-- Exercise goal --
Please report how many lines of the following entries hold the word "curseur", giving the number alone.

-- Entries supplied --
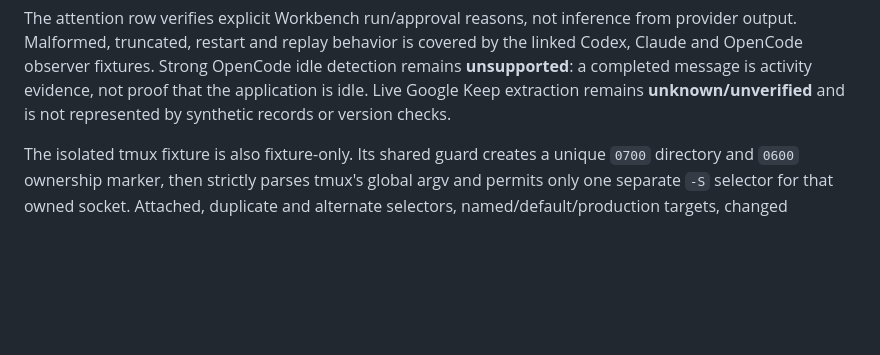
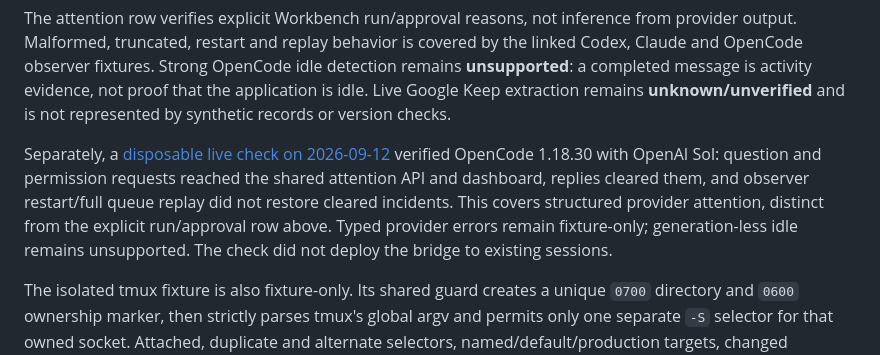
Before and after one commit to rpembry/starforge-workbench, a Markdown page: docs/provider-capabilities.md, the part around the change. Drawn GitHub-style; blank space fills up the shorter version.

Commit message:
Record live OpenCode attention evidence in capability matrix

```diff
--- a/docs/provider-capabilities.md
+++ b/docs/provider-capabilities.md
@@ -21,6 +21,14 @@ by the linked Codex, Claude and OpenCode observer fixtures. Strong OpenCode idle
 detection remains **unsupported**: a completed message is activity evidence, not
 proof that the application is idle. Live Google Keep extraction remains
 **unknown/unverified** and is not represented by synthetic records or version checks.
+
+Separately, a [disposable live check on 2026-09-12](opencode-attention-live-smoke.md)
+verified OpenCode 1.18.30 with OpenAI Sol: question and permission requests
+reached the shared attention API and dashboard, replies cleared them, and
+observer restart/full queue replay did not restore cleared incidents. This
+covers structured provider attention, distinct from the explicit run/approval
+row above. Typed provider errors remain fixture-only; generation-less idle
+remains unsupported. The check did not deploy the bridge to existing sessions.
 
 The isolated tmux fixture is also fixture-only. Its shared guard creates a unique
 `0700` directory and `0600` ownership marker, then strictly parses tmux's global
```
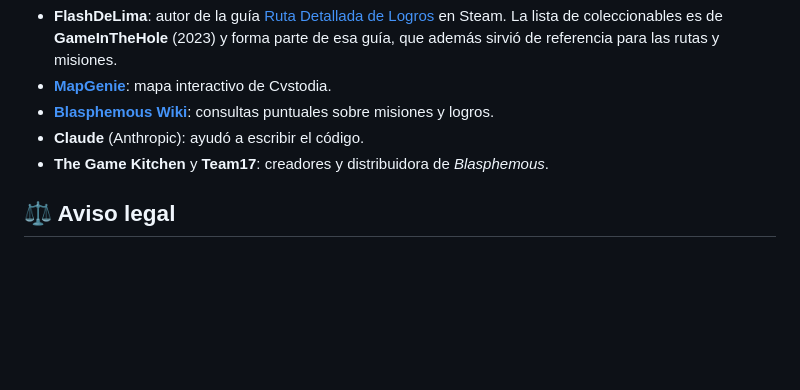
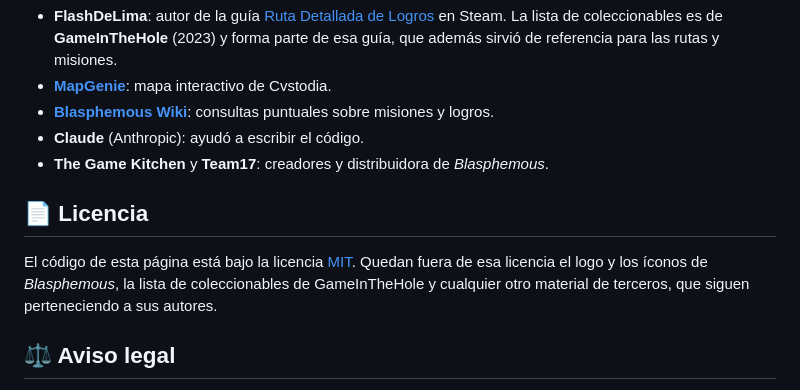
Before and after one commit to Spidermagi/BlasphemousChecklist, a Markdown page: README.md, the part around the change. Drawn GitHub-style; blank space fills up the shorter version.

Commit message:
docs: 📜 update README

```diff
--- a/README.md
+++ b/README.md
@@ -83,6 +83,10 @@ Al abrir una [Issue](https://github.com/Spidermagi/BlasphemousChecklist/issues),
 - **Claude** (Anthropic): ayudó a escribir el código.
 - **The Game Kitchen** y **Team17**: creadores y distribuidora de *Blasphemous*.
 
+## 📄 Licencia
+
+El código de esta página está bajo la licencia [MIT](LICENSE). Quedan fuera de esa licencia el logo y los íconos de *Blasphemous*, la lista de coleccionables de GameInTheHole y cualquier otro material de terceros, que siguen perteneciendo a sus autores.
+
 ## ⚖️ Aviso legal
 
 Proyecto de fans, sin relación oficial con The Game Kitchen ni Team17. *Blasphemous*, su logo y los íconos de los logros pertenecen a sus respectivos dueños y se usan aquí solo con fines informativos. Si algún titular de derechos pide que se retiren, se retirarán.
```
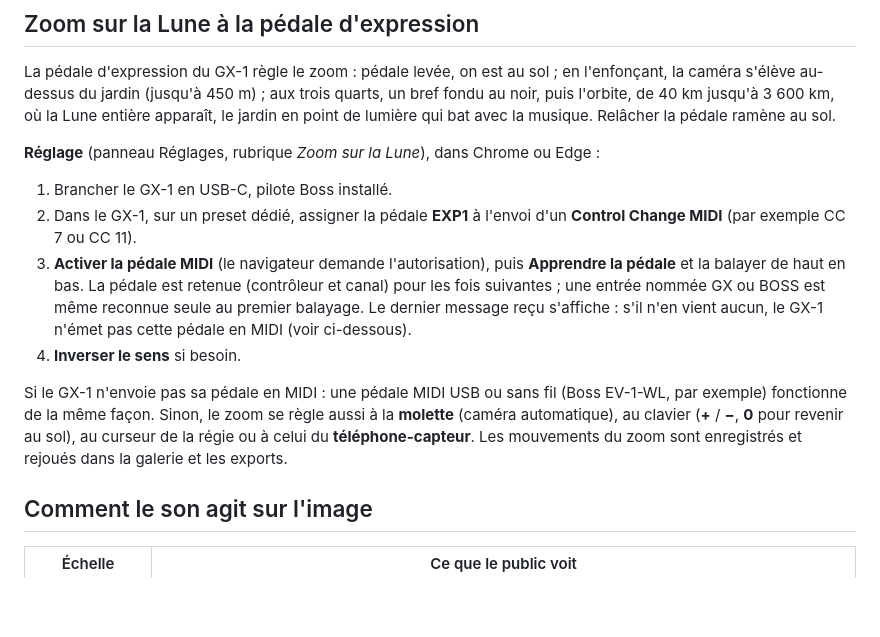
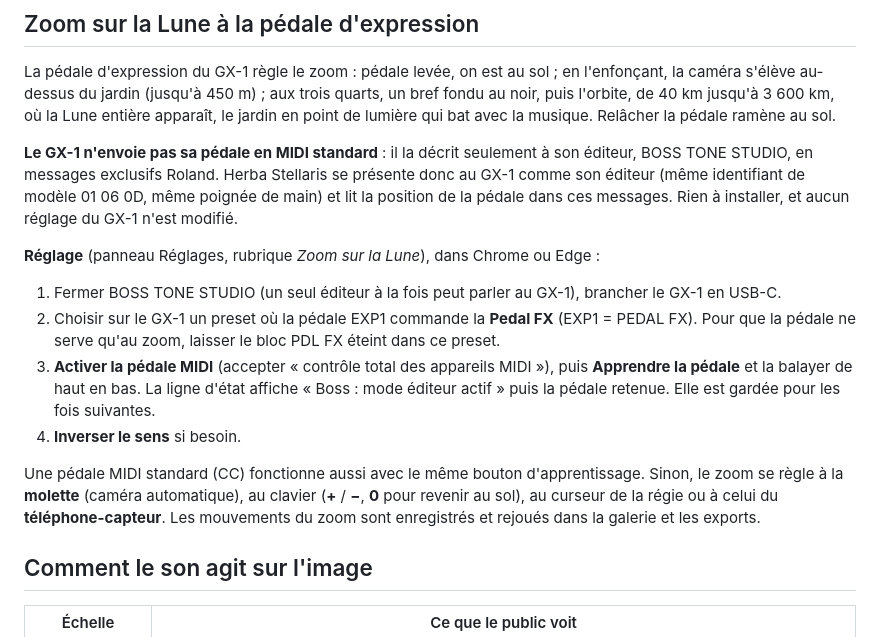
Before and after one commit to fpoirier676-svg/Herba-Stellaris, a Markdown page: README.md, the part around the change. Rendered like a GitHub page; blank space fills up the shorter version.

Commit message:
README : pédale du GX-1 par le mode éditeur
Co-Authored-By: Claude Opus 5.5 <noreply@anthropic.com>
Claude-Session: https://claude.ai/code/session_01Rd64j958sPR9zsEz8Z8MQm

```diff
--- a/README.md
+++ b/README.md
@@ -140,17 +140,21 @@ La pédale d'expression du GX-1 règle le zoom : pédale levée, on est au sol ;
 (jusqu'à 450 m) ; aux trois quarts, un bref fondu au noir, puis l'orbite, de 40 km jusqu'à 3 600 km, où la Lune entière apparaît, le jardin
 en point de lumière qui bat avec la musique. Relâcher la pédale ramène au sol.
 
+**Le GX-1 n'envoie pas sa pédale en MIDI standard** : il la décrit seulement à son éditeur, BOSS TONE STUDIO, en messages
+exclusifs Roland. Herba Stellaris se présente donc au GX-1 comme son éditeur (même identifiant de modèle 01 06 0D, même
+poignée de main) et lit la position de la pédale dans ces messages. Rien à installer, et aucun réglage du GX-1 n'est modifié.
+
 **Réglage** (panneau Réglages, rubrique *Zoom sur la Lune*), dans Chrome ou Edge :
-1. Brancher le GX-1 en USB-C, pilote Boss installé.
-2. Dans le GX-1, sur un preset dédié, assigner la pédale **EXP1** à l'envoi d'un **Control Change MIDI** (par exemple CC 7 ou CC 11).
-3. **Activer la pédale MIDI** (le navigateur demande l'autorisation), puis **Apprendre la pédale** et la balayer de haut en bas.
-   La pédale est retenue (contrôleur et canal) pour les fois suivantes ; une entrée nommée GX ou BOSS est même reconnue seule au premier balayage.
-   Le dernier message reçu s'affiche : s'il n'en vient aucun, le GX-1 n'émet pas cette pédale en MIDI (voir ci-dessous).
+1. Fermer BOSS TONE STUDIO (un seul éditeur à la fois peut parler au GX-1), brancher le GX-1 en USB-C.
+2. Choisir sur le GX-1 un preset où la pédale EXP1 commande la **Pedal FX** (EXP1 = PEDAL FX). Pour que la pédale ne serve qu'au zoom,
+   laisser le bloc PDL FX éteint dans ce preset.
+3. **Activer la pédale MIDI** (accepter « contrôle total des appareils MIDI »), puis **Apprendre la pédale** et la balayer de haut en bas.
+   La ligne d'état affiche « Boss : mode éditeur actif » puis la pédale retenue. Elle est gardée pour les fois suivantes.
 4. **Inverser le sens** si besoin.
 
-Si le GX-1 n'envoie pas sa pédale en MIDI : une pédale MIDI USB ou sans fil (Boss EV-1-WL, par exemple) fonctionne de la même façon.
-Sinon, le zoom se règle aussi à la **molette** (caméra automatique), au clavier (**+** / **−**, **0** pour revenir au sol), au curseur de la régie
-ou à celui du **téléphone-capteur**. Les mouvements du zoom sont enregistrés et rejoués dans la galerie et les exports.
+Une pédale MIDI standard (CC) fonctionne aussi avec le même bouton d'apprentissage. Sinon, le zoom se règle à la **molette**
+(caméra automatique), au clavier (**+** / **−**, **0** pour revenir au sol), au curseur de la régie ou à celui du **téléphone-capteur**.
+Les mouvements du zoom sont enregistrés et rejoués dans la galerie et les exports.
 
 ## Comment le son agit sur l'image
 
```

-- Result --
2